Third, Preston seemed to be catching a broader mood among affluent Democratic voters (who dominate the Haight-Ashbury) favoring a sharp break from traditional politics (Preston is running as a Democratic Socialist). I still think that mood is there among D5’s upscale homeowners but other factors have emerged.
What has changed?
First, Brown has far deeper roots in D5 and in the entire city than Preston. She made a lot of personal connections serving as an aide. Aides are often the people who carry out the specific actions for constituents backed by the supervisor; it appears many D5 voters still appreciate what Vallie has done for them over the years.
Second, November 2019 may not be the best election cycle to be running as a straight white male against a woman whose demographics resemble Elizabeth Warren’s. The two left candidates from New York City whose campaigns Preston seems to want to emulate were women of color (Alexandria Ocasio-Cortez and Tiffany Cabán). The latter was a queer woman of color.
I mention Warren because I think D5 voters who want Democrats to run a woman presidential nominee are likely to also want a woman supervisor. A straight white male has not served D5 since district elections returned in 2000.
Third, Brown is showing strong support in D5’s African-American community. Nearly every African-American speaker at the SF Democratic Party endorsement meeting who spoke on D5 supported her. And longtime D10 Supervisor and progressive stalwart Sophie Maxwell voted to endorse Brown.
Finally, Preston’s recent email highlights a key message of his campaign: “we know we need an independent voice at City Hall. We know we need new leadership to shake up the status quo.” But if elected Dean would be the ninth “progressive” supervisor on the eleven member Board. The Board’s current progressive majority is the status quo. What is the progressive majority not doing that Preston feels his election requires to get done?
I’m not sure that the message of shaking up the status quo will be as effective as it was when Preston ran in 2016.
Too Close to Call
These factors may have turned this race from likely Preston to slightly favoring Brown/ too close to call. You can’t really predict this race now because we of a very unclear likely voter turnout.
We know that older, white homeowners will vote in high numbers this November. Those homeowners primarily motivated by opposition to new housing will back Preston. Those primarily concerned about nuts and bolts neighborhood concerns will likely favor Brown.
Will younger renters vote? What about African-American residents of public housing?
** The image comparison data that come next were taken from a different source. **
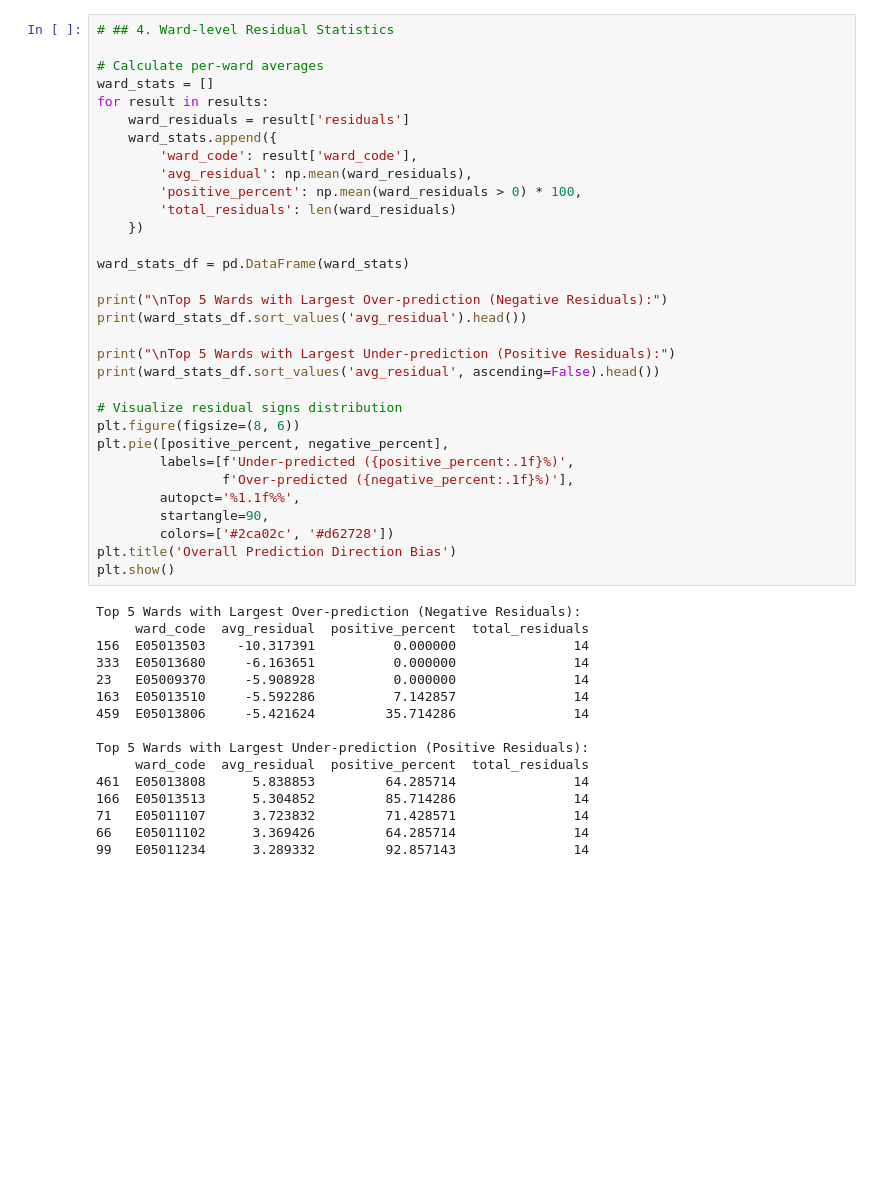
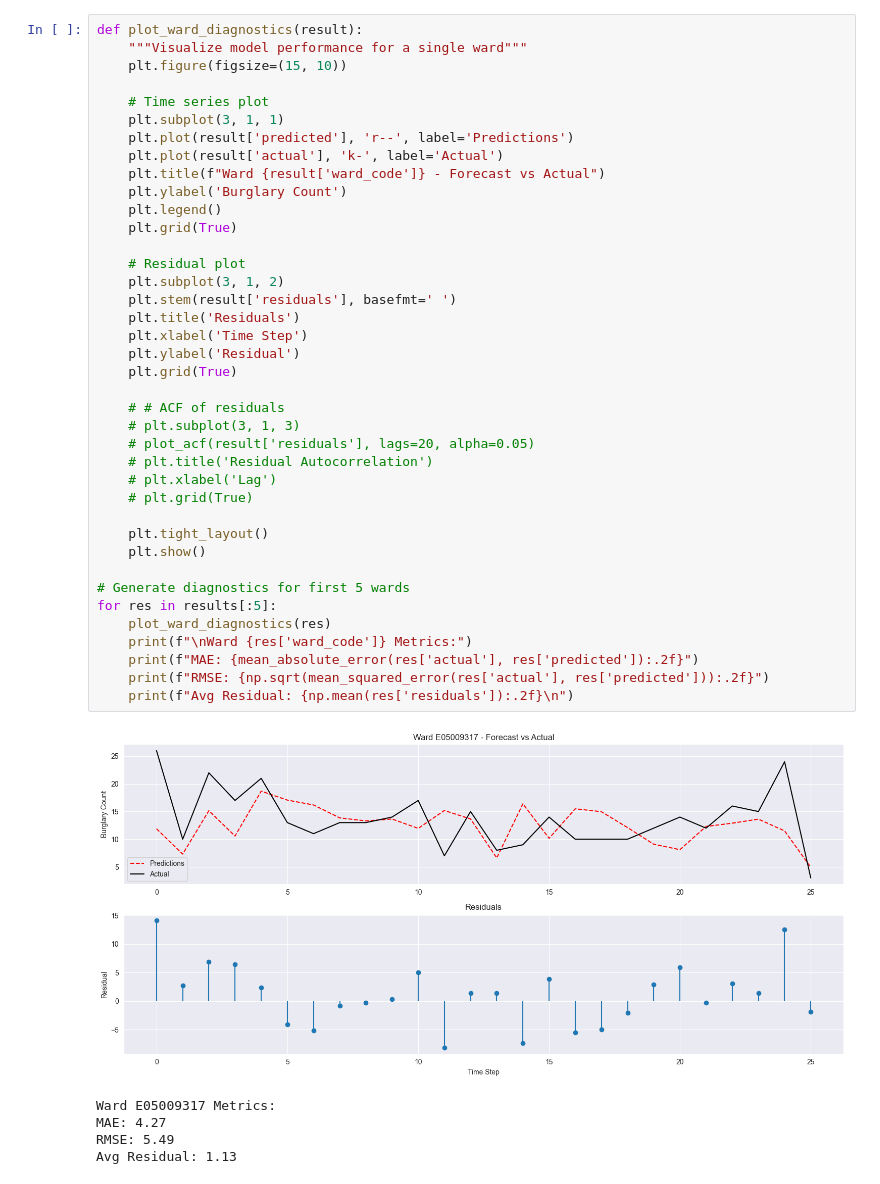
Before and after one commit to EvatsugDnalloR/MD_CBL-Group_2, a Jupyter notebook: spatial_allocation_wards.ipynb, the cells around one changed output. Saved outputs shown, nothing was run; the diff lists cells and outputs as text; blank space fills up the shorter version.

```diff
--- a/spatial_allocation_wards.ipynb
+++ b/spatial_allocation_wards.ipynb
@@ -156,48 +176,45 @@ Negative residuals: 63.2%
 # %%
-# ## 4. Ward-level Residual Statistics
+def plot_ward_diagnostics(result):
+    """Visualize model performance for a single ward"""
+    plt.figure(figsize=(15, 10))
 
-# Calculate per-ward averages
-ward_stats = []
-for result in results:
-    ward_residuals = result['residuals']
-    ward_stats.append({
-        'ward_code': result['ward_code'],
-        'avg_residual': np.mean(ward_residuals),
-        'positive_percent': np.mean(ward_residuals > 0) * 100,
-        'total_residuals': len(ward_residuals)
-    })
+    # Time series plot
+    plt.subplot(3, 1, 1)
+    plt.plot(result['predicted'], 'r--', label='Predictions')
+    plt.plot(result['actual'], 'k-', label='Actual')
+    plt.title(f"Ward {result['ward_code']} - Forecast vs Actual")
+    plt.ylabel('Burglary Count')
+    plt.legend()
+    plt.grid(True)
 
-ward_stats_df = pd.DataFrame(ward_stats)
+    # Residual plot
+    plt.subplot(3, 1, 2)
+    plt.stem(result['residuals'], basefmt=' ')
+    plt.title('Residuals')
+    plt.xlabel('Time Step')
+    plt.ylabel('Residual')
+    plt.grid(True)
 
-print("\nTop 5 Wards with Largest Over-prediction (Negative Residuals):")
-print(ward_stats_df.sort_values('avg_residual').head())
+    # # ACF of residuals
+    # plt.subplot(3, 1, 3)
+    # plot_acf(result['residuals'], lags=20, alpha=0.05)
+    # plt.title('Residual Autocorrelation')
+    # plt.xlabel('Lag')
+    # plt.grid(True)
 
-print("\nTop 5 Wards with Largest Under-prediction (Positive Residuals):")
-print(ward_stats_df.sort_values('avg_residual', ascending=False).head())
+    plt.tight_layout()
+    plt.show()
 
-# Visualize residual signs distribution
-plt.figure(figsize=(8, 6))
-plt.pie([positive_percent, negative_percent],
-        labels=[f'Under-predicted ({positive_percent:.1f}%)',
-                f'Over-predicted ({negative_percent:.1f}%)'],
-        autopct='%1.1f%%',
-        startangle=90,
-        colors=['#2ca02c', '#d62728'])
-plt.title('Overall Prediction Direction Bias')
-plt.show()
+# Generate diagnostics for first 5 wards
+for res in results[:5]:
+    plot_ward_diagnostics(res)
+    print(f"\nWard {res['ward_code']} Metrics:")
+    print(f"MAE: {mean_absolute_error(res['actual'], res['predicted']):.2f}")
+    print(f"RMSE: {np.sqrt(mean_squared_error(res['actual'], res['predicted'])):.2f}")
+    print(f"Avg Residual: {np.mean(res['residuals']):.2f}\n")
 # %% [output]
+[figure, new version]
-Top 5 Wards with Largest Over-prediction (Negative Residuals):
-     ward_code  avg_residual  positive_percent  total_residuals
-156  E05013503    -10.317391          0.000000               14
-333  E05013680     -6.163651          0.000000               14
-23   E05009370     -5.908928          0.000000               14
-163  E05013510     -5.592286          7.142857               14
-459  E05013806     -5.421624         35.714286               14
-
-Top 5 Wards with Largest Under-prediction (Positive Residuals):
-     ward_code  avg_residual  positive_percent  total_residuals
-461  E05013808      5.838853         64.285714               14
-166  E05013513      5.304852         85.714286               14
-71   E05011107      3.723832         71.428571               14
-66   E05011102      3.369426         64.285714               14
-99   E05011234      3.289332         92.857143               14
+Ward E05009317 Metrics:
+MAE: 4.27
+RMSE: 5.49
+Avg Residual: 1.13
```
Also changed, not shown: parts of 5 cells of this notebook.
There’s no way to know given this unusual election cycle.
I don’t see Breed’s uncontested mayor’s race getting infrequent voters to cast ballots. Nor is the DA’s race likely to drive such turnout. The affordable housing bond could make a difference if resources are invested in turning out public housing tenants and other infrequent local election voters. The Juul campaign might also increase turnout but not materially in D5.
Will Vallie Brown’s SF Democratic Party endorsement matter much in a nonpartisan election year? If this race were in November 2020, I would make Brown the heavy favorite because a Democratic Party endorsement in an election cycle with Donald Trump on the ballot is huge. But in November 2019 there will not be any Republicans on the San Francisco ballot.
I’ll write more on this race as it continues.
Randy Shaw is Editor of Beyond Chron. He discusses how the Haight-Ashbury gentrified in Generation Priced Out: Who Gets to Live in the New Urban America.